Assigned task: Below is a block of entries; repeat exactly the lines starting at the line that contains "to SeriouslyCyberLLC/cyber-portfolio, a" and ending at the line that contains "Captured with the", both included.

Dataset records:
>>>>>
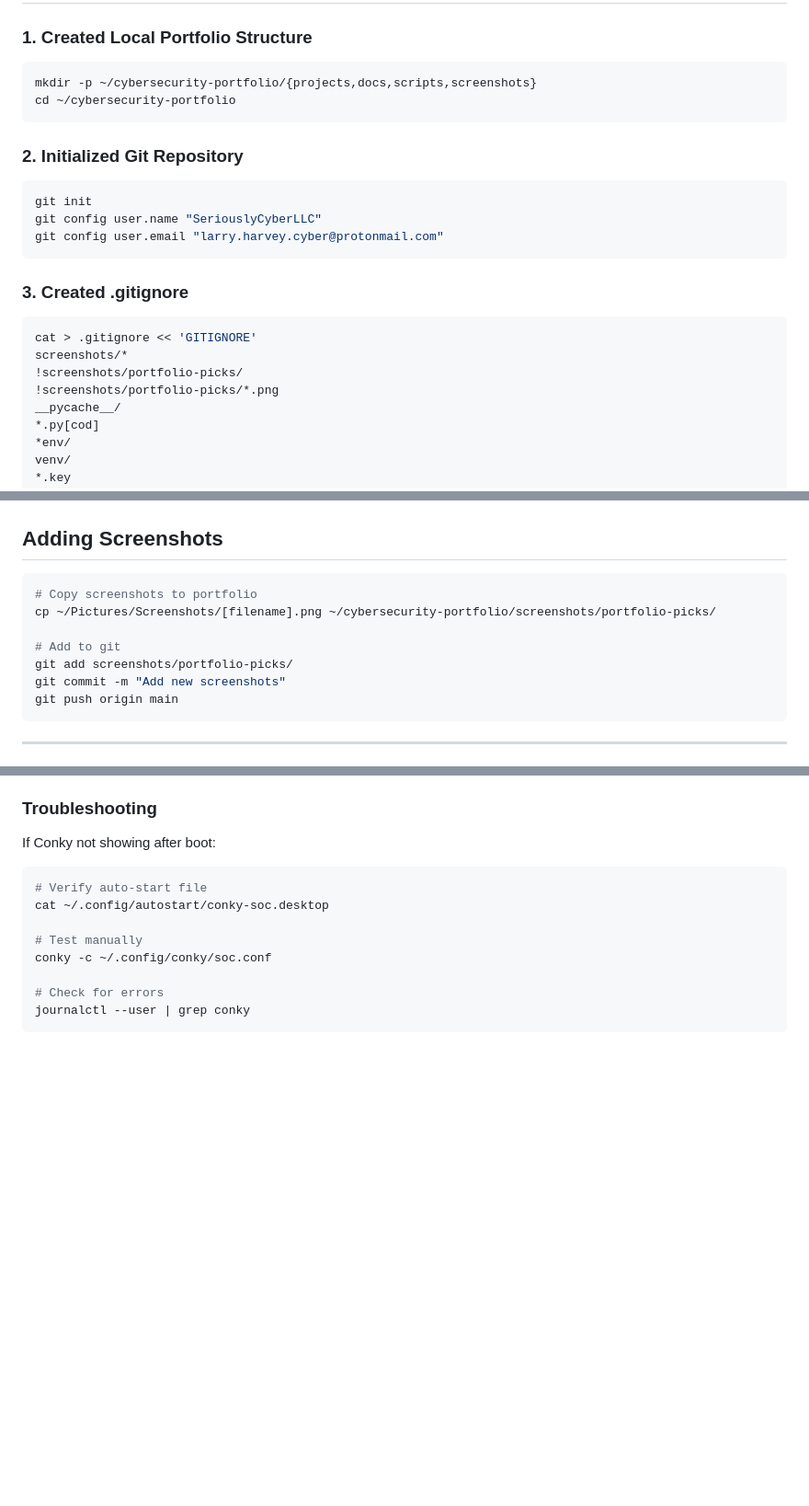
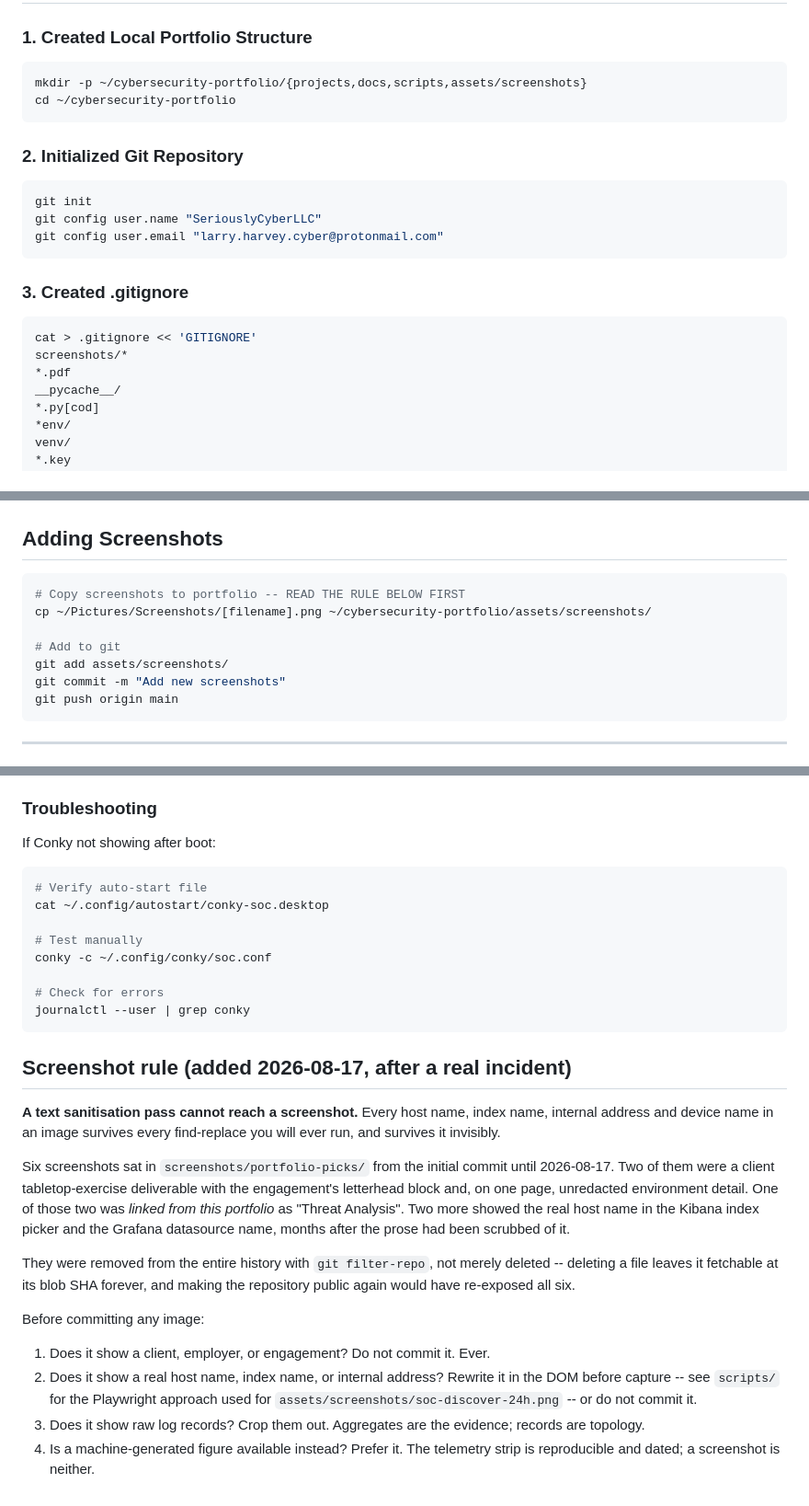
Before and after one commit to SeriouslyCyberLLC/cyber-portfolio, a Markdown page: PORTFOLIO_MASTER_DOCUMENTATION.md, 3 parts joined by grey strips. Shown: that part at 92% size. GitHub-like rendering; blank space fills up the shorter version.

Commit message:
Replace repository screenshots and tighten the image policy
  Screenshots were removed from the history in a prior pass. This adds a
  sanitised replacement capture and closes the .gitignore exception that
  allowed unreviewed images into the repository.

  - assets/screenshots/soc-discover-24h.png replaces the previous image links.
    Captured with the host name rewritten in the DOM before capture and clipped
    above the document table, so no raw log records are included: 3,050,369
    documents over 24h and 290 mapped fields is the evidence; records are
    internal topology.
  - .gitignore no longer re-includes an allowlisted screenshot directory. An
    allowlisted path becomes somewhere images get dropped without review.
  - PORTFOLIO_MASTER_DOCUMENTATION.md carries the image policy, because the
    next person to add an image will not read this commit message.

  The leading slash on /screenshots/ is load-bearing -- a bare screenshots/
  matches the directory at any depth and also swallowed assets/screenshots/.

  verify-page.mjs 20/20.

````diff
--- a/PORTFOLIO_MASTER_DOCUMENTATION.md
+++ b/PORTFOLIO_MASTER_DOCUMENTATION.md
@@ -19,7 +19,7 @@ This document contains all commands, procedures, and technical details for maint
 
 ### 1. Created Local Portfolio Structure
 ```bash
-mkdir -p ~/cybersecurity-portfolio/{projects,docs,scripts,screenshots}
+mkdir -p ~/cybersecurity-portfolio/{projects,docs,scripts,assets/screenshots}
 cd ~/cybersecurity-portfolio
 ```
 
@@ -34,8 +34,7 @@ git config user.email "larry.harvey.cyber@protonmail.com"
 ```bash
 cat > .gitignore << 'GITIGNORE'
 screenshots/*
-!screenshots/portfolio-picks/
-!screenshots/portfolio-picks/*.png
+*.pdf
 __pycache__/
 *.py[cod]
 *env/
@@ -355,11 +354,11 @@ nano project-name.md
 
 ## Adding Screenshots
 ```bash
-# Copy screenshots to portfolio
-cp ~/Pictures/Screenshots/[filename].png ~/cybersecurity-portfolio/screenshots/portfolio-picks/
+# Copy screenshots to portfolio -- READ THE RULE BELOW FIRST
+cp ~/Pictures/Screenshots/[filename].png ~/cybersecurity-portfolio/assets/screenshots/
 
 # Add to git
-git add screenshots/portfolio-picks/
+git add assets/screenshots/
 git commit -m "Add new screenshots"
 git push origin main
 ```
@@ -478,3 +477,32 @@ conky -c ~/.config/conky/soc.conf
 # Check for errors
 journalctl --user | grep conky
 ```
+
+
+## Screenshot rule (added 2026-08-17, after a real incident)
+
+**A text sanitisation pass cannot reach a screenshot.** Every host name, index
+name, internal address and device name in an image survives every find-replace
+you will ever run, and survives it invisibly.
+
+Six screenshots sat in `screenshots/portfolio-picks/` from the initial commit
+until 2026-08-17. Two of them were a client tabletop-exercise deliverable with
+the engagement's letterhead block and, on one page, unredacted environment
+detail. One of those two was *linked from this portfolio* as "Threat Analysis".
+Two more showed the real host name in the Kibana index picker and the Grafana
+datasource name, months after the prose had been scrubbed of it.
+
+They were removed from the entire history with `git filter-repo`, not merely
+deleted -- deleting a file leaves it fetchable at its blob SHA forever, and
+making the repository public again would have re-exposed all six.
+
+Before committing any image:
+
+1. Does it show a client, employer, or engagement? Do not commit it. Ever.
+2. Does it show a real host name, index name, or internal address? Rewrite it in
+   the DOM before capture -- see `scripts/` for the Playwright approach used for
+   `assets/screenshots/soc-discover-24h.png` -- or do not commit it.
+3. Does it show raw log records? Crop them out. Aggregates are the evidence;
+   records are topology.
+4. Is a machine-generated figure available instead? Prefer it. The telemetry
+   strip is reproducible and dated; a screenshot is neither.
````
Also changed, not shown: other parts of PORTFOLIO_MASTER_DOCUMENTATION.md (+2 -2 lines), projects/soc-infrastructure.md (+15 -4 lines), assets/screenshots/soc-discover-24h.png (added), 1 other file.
<<<<<
>>>>>
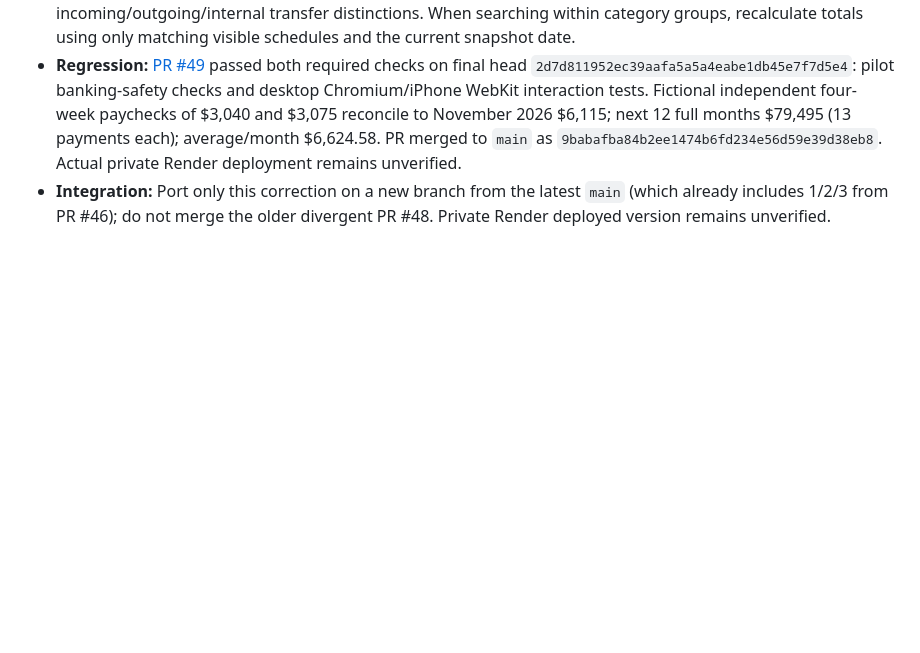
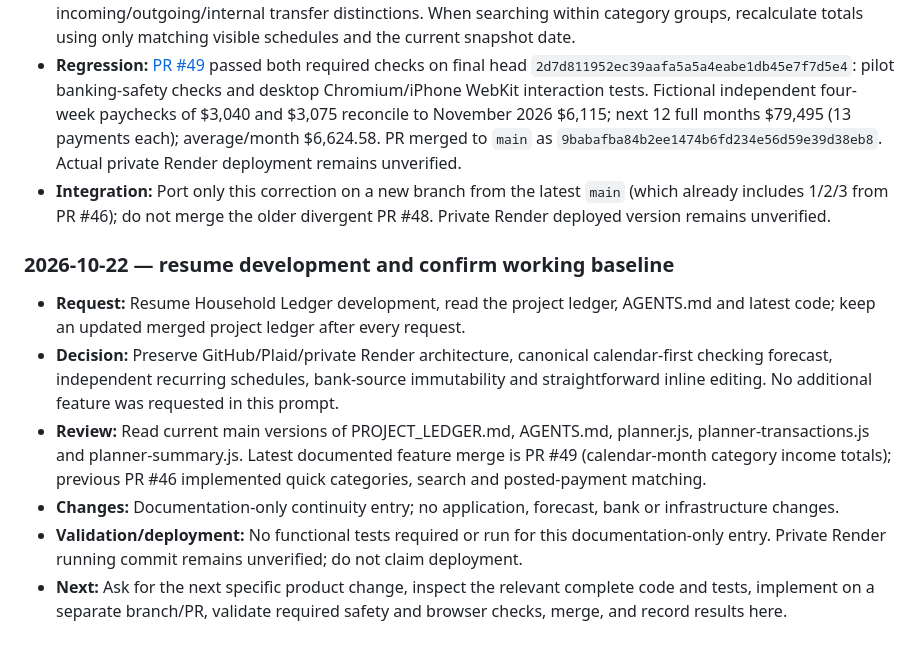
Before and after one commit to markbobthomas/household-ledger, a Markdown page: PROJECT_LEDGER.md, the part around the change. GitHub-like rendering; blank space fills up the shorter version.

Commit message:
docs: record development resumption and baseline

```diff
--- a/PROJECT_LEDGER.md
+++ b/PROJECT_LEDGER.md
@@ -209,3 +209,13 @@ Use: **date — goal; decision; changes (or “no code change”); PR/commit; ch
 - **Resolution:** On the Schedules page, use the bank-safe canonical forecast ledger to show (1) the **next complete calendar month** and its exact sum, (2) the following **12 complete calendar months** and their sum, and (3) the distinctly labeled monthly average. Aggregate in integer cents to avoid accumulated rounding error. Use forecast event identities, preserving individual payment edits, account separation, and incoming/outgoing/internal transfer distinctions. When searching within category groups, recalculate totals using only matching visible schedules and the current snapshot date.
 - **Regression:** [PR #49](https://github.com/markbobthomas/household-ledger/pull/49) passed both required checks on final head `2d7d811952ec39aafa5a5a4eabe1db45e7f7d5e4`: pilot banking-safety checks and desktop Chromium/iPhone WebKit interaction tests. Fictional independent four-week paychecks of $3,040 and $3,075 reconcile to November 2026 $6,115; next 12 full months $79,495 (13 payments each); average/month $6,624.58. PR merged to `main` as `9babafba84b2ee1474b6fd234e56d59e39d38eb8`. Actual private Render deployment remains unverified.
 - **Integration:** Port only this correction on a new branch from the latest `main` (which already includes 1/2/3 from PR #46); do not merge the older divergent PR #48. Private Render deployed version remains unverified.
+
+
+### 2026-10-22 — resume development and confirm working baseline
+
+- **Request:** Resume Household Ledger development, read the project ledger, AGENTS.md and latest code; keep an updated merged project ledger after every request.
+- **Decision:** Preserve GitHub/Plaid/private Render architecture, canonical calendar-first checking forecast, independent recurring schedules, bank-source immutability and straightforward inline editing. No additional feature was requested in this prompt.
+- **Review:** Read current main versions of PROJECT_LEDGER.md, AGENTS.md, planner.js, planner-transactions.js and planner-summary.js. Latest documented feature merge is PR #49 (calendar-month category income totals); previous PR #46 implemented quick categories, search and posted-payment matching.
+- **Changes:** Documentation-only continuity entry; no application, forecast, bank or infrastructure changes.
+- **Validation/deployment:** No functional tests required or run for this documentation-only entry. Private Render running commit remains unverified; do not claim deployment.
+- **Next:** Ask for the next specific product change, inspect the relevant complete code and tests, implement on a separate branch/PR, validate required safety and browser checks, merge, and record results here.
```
<<<<<
Reply:
Before and after one commit to SeriouslyCyberLLC/cyber-portfolio, a Markdown page: PORTFOLIO_MASTER_DOCUMENTATION.md, 3 parts joined by grey strips. Shown: that part at 92% size. GitHub-like rendering; blank space fills up the shorter version.

Commit message:
Replace repository screenshots and tighten the image policy
  Screenshots were removed from the history in a prior pass. This adds a
  sanitised replacement capture and closes the .gitignore exception that
  allowed unreviewed images into the repository.

  - assets/screenshots/soc-discover-24h.png replaces the previous image links.
    Captured with the host name rewritten in the DOM before capture and clipped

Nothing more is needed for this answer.